New bill would give N.B. medical health officer more power to issue orders

·4 min read
Dr. Jennifer Russell, New Brunswick's chief medical officer of health, was not able to order things like border closures or lockdowns, forcing the province to use the Emergency Measures Act. (Shane Magee/CBC - image credit)
Dr. Jennifer Russell, New Brunswick's chief medical officer of health, was not able to order things like border closures or lockdowns, forcing the province to use the Emergency Measures Act. (Shane Magee/CBC - image credit)

Long-running states of emergency during pandemics may soon be a thing of the past in New Brunswick.

A bill before the legislature would give the chief medical officer of health more power to issue targeted public health orders, making sweeping emergency lockdowns unnecessary in all but the most extreme scenarios.

"What this is doing is giving us a more targeted approach to manage notifiable diseases and outbreaks," said Health Minister Dorothy Shephard.

"Instead of locking down a zone or targeting a zone or a province, we're going to be able to focus it a little more narrowly to perhaps a building, or a city block."

CBC
CBC

For example, if there were evidence of an infectious disease spreading in an apartment building, the current law requires Public Health to issue an isolation order to each resident individually.

The amendments would let officials notify all residents with a single notice.

They would also allow an entire "class of persons" to be ordered to isolate, such as everyone who had been in contact with an infected person, or everyone who had travelled to a particular location, or everyone who had tested positive for a disease.

The two opposition parties signalled their support for the bill, though they plan to study it more closely during a committee debate before deciding whether to vote for it.

"From the outset I think it is the right thing to do for sure," said Opposition Liberal Leader Roger Melanson.

When the COVID-19 pandemic struck New Brunswick in March 2020, the province lacked the legislative tools to apply focused lockdowns.

Instead, it relied on the Emergency Measures Act to declare a state of emergency, a blunt instrument that gave the public safety minister sweeping powers to issue emergency orders.

The Blaine Higgs government used the order to do things it would not legally be able to do otherwise, such as closing provincial borders to most travel, banning landlords from evicting tenants for non-payment of rent and forcing restaurants to close dining rooms and later have distanced seating.

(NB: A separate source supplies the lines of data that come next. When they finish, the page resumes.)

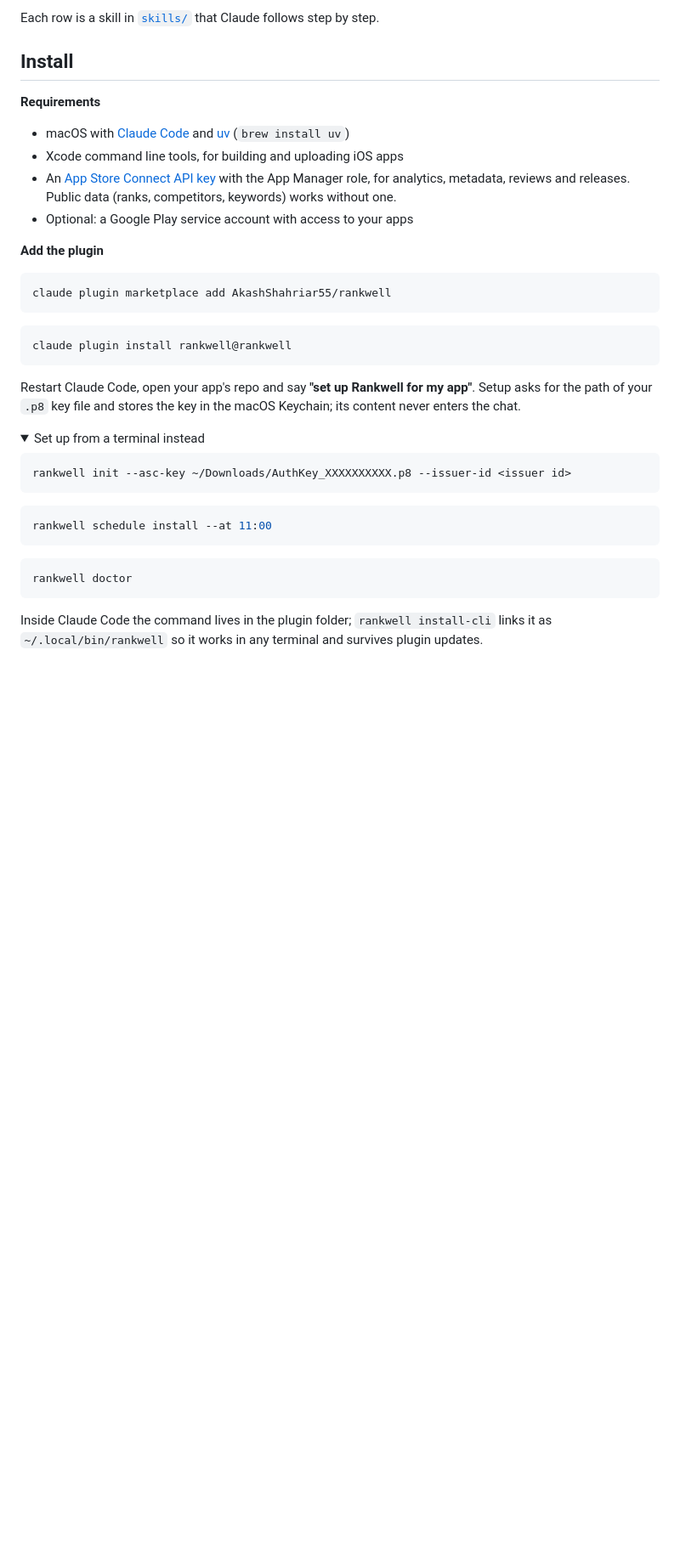
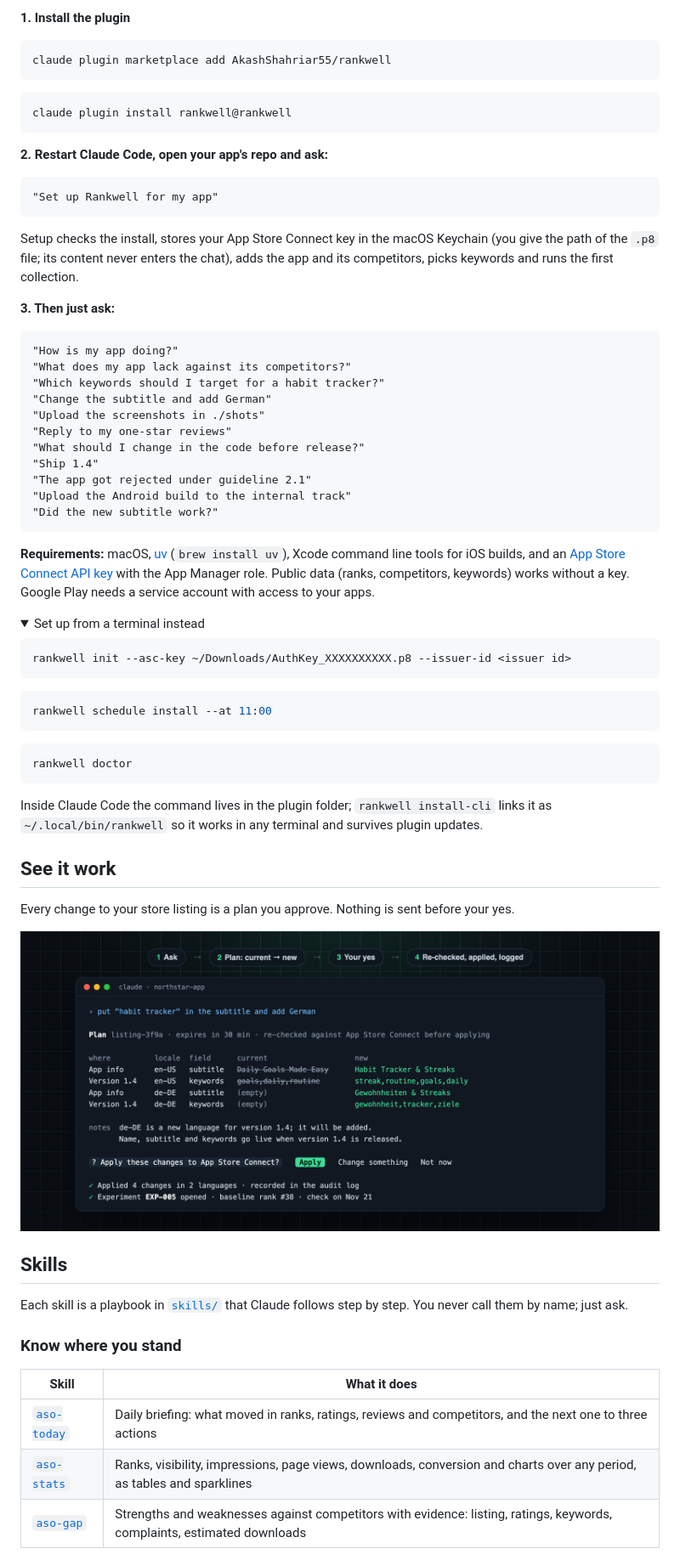
Before and after one commit to AkashShahriar55/rankwell, a Markdown page: README.md, the part around one of its changes. Shown at 85% size. Rendered like a GitHub page; pictures changed too: assets/flow.png (added); folded sections open; blank space fills up the shorter version.

````diff
--- a/README.md
+++ b/README.md
@@ -78,18 +35,4 @@ Rankwell: NorthStar · last 7 days (US)
-Each row is a skill in [`skills/`](skills) that Claude follows step by step.
-
-## Install
-
-**Requirements**
-
-- macOS with [Claude Code](https://docs.anthropic.com/en/docs/claude-code) and [uv](https://docs.astral.sh/uv/)
-  (`brew install uv`)
-- Xcode command line tools, for building and uploading iOS apps
-- An [App Store Connect API key](https://developer.apple.com/documentation/appstoreconnectapi/creating-api-keys-for-app-store-connect-api)
-  with the App Manager role, for analytics, metadata, reviews and releases. Public data (ranks, competitors,
-  keywords) works without one.
-- Optional: a Google Play service account with access to your apps
-
-**Add the plugin**
+**1. Install the plugin**
 
 ```bash
 claude plugin marketplace add AkashShahriar55/rankwell
@@ -99,8 +42,36 @@ claude plugin marketplace add AkashShahriar55/rankwell
 claude plugin install rankwell@rankwell
 ```
 
-Restart Claude Code, open your app's repo and say **"set up Rankwell for my app"**. Setup asks for the path
-of your `.p8` key file and stores the key in the macOS Keychain; its content never enters the chat.
+**2. Restart Claude Code, open your app's repo and ask:**
+
+```text
+"Set up Rankwell for my app"
+```
+
+Setup checks the install, stores your App Store Connect key in the macOS Keychain (you give the path of the
+`.p8` file; its content never enters the chat), adds the app and its competitors, picks keywords and runs the
+first collection.
+
+**3. Then just ask:**
+
+```text
+"How is my app doing?"
+"What does my app lack against its competitors?"
+"Which keywords should I target for a habit tracker?"
+"Change the subtitle and add German"
+"Upload the screenshots in ./shots"
+"Reply to my one-star reviews"
+"What should I change in the code before release?"
+"Ship 1.4"
+"The app got rejected under guideline 2.1"
+"Upload the Android build to the internal track"
+"Did the new subtitle work?"
+```
+
+**Requirements:** macOS, [uv](https://docs.astral.sh/uv/) (`brew install uv`), Xcode command line tools for
+iOS builds, and an [App Store Connect API key](https://developer.apple.com/documentation/appstoreconnectapi/creating-api-keys-for-app-store-connect-api)
+with the App Manager role. Public data (ranks, competitors, keywords) works without a key. Google Play needs a
+service account with access to your apps.
 
 <details>
 <summary>Set up from a terminal instead</summary>
@@ -121,3 +92,23 @@ Inside Claude Code the command lives in the plugin folder; `rankwell install-cli
 `~/.local/bin/rankwell` so it works in any terminal and survives plugin updates.
 
 </details>
+
+## See it work
+
+Every change to your store listing is a plan you approve. Nothing is sent before your yes.
+
+<img src="assets/flow.png" alt="Rankwell plans a subtitle and keyword change in two languages, the user approves it, and it is applied and logged" width="100%">
+
+## Skills
+
+Each skill is a playbook in [`skills/`](skills) that Claude follows step by step. You never call them by
+name; just ask.
+
+### Know where you stand
+
+| Skill | What it does |
+|---|---|
+| [`aso-today`](skills/aso-today) | Daily briefing: what moved in ranks, ratings, reviews and competitors, and the next one to three actions |
+| [`aso-stats`](skills/aso-stats) | Ranks, visibility, impressions, page views, downloads, conversion and charts over any period, as tables and sparklines |
+| [`aso-gap`](skills/aso-gap) | Strengths and weaknesses against competitors with evidence: listing, ratings, keywords, complaints, estimated downloads |
+
````
Also changed, not shown: other parts of README.md (+48 -62 lines), .claude-plugin/icon.png (added), assets/cover.png (added), assets/icon.png (added), assets/social-preview.png (added), 3 other files.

The legislation had never been used provincewide before and was designed for short-term emergencies, such as the 2017 ice storm and the spilling of dangerous goods on a highway in 1999.

It allows a public safety minister to issue an order that automatically expires after two weeks unless it's renewed.

The Higgs government kept the state of emergency in place from March 2021 to July 2021, renewing the order, with modifications, every two weeks. A second state of emergency was declared in September 2021 and ended in March 2022.

Attorney-General Ted Flemming said in a debate in the legislature last year that he was personally uncomfortable with the restrictions imposed on people under the emergency order, even if he accepted they were needed to keep a lid on the virus.

Graham Thompson/CBC
Graham Thompson/CBC

"It goes against my grain as a libertarian, as a classic liberal, small-L," he said.

"My personal view is that an emergency order should never be used except in the most dire emergency cases."

Green Party Leader David Coon called for changes to the Public Health Act in July 2021, arguing Chief Medical Officer of Health Dr. Jennifer Russell would need additional powers to manage outbreaks once the emergency order expired.

He said Wednesday that he'll examine the bill more closely, but so far it seems to contain a lot of what he was advocating.

"It's a big step in the right direction, because we shouldn't have to, in most cases, rely on the Emergency Measures Act for very long in a pandemic."

Coon said the risk of overreach with the Emergency Measures Act became clear last fall, when the province used the state of the emergency to order striking hospital workers back on the job, even though their labour dispute wasn't directly related to the pandemic.

Coon and Melanson quit the all-party cabinet committee overseeing the pandemic response over that move.

Shephard said the changes will allow for accountability by elected officials, because a health minister will have to sign off on any orders by the chief medical officer of health, and any minister would consult cabinet before doing that.

Our goal is to create a safe and engaging place for users to connect over interests and passions. In order to improve our community experience, we are temporarily suspending article commenting